But amongst all the different reviews and comments about the Olympic Games in London that you can find everywhere these days, one research about the viewership and broadcasting of the Olympics really grabbed my attention…
In a recent blog post on their Internet blog, BBC discusses their approach towards the distribution of the Games. From devoting around 24 TV channels, launching mobile apps all the way to live web streams, BBC obviously did a very good job (not like NBC).
In the same time they broadcasted live events and games on 24 different channels – making sure all the official Olympic sports played at the given moment receive their fair share of broadcast. BBC made sure that the Olympics are also streamed online on their website, with data usage going over 2.8 petabytes (in more familiar terms, that’s about 2,936,000 gigabytes!) on their busiest day within a span of 24 hours.
Further, BBC discusses the findings about the mobile viewers – almost 12 million people followed the Olympics on their mobile platforms – 9.2 million on smartphones and 2.3 million on tablet devices.
Sharing the mobile insights, BBC discovers that the peaks for mobile use are morning and evening periods, making an assumption that people used the mobile apps when they were on the move or in their beds (which makes sense).
Some other peaks in different device usage that BBC outlined are:
- PC usage maxes out during the week at lunchtime and during mid-afternoon peak Team GB moments
- Mobile takes over around 6pm as people leave the office but still want to keep up to date with the latest action
- Tablet usage reaches a peak at around 9pm: people using them as a second screen experience as they watch the Games on their TVs, and also as they continue to watch in bed
- Consumption of video content on mobile has been perhaps the key takeaway from the two weeks: we saw 12 million requests for video on mobile across the whole of the Games.
To seal the deal and to confirm the great job they did, BBC announced that all of their Olympics video content will be accessible online on the BBC Sports website (that also made a record number of visitors) until January, 2013.

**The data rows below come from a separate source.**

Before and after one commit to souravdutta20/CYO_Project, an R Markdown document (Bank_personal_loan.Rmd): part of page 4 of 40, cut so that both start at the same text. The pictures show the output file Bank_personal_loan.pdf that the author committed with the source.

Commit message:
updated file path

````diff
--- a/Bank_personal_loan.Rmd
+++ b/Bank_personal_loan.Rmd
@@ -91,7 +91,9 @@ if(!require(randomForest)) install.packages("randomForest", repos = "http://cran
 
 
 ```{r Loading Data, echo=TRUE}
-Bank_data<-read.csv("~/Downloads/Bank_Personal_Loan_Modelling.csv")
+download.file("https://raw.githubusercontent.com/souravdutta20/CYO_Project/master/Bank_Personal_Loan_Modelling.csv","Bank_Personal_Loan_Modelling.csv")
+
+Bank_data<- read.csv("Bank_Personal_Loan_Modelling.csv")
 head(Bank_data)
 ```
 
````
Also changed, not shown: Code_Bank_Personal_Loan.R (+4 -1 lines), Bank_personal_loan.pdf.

As one commenter on the BBC’s blog post says: “…it was a true taste of a multiplatform future.”